* [Problem statement] Entries follow. Give back exactly the lines starting at the one containing "Also changed, not shown: 4 removed" and ending at the one containing "Also changed, not shown: 5 other files.", and no other lines.

(Difference listings)
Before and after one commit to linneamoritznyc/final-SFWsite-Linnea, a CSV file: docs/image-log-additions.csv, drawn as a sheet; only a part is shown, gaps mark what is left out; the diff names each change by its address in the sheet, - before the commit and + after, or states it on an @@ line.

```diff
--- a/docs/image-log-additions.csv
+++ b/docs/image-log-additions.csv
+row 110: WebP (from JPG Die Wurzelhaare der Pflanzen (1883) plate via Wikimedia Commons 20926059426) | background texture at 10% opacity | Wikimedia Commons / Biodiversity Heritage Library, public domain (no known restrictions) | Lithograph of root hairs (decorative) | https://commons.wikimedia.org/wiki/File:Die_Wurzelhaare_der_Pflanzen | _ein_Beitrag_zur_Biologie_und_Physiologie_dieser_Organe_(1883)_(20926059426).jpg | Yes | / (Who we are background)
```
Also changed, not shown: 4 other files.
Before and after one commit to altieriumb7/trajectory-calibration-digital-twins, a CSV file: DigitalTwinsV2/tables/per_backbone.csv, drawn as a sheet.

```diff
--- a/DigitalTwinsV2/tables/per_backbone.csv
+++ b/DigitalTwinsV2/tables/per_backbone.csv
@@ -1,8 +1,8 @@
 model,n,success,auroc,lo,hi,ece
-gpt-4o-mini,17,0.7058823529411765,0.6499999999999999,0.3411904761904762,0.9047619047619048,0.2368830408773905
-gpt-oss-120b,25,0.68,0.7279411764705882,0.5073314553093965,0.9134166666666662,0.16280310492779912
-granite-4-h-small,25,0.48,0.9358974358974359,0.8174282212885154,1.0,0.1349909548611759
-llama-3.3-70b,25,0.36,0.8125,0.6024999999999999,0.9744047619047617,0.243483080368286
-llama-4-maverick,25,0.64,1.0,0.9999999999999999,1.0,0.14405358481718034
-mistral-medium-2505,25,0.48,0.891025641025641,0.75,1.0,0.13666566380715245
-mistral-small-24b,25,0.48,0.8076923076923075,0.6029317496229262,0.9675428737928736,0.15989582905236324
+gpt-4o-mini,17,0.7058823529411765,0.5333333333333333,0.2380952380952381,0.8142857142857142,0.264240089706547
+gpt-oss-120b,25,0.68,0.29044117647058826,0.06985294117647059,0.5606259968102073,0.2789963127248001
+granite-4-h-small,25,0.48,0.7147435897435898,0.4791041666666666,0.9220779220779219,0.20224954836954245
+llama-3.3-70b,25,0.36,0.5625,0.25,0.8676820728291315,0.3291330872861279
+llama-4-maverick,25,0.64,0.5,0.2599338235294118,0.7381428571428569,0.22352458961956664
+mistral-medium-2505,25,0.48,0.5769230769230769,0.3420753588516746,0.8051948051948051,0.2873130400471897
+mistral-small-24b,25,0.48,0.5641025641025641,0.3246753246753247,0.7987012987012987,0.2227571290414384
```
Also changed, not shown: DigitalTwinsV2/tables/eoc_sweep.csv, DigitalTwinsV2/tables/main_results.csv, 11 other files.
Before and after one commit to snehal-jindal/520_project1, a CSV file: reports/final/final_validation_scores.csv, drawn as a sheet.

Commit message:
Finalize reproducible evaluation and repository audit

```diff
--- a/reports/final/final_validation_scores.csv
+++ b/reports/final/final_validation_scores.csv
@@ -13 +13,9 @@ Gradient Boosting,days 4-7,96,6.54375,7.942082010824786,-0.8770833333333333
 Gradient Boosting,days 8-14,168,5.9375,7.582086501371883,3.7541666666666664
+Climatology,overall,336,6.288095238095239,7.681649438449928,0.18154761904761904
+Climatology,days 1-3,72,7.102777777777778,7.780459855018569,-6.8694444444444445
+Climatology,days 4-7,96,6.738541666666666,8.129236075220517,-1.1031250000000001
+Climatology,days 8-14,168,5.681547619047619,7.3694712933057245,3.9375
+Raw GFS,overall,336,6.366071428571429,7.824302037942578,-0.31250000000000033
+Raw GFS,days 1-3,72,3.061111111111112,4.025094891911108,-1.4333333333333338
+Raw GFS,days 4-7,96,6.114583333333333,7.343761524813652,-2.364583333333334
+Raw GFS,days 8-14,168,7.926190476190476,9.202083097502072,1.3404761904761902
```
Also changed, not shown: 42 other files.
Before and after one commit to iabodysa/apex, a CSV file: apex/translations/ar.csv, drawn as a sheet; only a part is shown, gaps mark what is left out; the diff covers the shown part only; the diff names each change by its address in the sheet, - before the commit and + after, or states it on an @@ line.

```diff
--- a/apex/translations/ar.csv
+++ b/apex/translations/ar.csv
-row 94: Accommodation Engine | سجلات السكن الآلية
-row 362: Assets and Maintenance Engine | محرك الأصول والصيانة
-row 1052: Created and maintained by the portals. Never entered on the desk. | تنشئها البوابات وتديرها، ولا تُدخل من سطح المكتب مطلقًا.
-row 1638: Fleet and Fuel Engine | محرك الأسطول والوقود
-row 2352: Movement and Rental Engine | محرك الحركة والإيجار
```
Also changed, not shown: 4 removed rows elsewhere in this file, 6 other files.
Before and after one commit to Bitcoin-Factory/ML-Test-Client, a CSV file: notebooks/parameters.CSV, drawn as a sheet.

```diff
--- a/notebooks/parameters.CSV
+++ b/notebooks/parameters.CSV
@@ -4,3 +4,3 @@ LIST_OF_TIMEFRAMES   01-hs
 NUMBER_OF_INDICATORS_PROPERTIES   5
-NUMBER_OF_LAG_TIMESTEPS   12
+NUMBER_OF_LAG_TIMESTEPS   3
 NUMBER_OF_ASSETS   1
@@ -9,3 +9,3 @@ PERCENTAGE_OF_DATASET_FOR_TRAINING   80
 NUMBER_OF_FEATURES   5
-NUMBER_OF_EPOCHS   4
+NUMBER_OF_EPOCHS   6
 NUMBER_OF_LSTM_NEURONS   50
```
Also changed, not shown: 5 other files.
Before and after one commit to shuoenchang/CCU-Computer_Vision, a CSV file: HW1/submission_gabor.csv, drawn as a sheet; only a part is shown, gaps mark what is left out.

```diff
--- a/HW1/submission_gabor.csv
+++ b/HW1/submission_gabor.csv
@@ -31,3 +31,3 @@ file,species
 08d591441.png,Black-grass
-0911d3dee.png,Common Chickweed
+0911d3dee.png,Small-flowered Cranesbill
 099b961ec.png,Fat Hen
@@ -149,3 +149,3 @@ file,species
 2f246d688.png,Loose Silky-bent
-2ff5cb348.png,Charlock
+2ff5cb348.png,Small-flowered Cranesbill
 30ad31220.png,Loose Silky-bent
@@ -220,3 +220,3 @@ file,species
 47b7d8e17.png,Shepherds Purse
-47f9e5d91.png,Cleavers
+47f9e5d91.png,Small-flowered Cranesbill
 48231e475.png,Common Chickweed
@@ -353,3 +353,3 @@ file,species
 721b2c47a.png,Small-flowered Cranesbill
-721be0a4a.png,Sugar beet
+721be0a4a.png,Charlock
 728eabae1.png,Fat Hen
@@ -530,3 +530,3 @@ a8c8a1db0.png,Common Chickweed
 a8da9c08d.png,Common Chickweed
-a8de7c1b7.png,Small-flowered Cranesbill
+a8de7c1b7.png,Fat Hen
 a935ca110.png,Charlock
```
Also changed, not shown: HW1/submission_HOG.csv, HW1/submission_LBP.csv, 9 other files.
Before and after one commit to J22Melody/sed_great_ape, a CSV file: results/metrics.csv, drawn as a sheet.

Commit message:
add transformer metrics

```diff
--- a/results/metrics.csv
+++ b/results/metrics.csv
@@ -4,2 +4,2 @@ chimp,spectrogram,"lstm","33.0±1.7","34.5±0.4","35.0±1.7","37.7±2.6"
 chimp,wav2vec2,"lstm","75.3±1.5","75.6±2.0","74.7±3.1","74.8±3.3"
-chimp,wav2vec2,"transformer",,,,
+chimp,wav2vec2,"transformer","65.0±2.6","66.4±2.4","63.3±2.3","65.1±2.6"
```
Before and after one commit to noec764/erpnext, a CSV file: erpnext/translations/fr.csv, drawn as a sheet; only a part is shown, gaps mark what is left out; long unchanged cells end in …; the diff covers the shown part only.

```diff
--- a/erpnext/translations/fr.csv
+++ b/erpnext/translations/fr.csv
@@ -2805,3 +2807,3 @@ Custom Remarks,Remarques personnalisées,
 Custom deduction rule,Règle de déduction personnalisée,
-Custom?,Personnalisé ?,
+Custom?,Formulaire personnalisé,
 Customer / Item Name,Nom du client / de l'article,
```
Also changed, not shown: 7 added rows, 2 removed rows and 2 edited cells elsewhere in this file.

* [Reply]
Also changed, not shown: 4 removed rows elsewhere in this file, 6 other files.
Before and after one commit to Bitcoin-Factory/ML-Test-Client, a CSV file: notebooks/parameters.CSV, drawn as a sheet.

```diff
--- a/notebooks/parameters.CSV
+++ b/notebooks/parameters.CSV
@@ -4,3 +4,3 @@ LIST_OF_TIMEFRAMES   01-hs
 NUMBER_OF_INDICATORS_PROPERTIES   5
-NUMBER_OF_LAG_TIMESTEPS   12
+NUMBER_OF_LAG_TIMESTEPS   3
 NUMBER_OF_ASSETS   1
@@ -9,3 +9,3 @@ PERCENTAGE_OF_DATASET_FOR_TRAINING   80
 NUMBER_OF_FEATURES   5
-NUMBER_OF_EPOCHS   4
+NUMBER_OF_EPOCHS   6
 NUMBER_OF_LSTM_NEURONS   50
```
Also changed, not shown: 5 other files.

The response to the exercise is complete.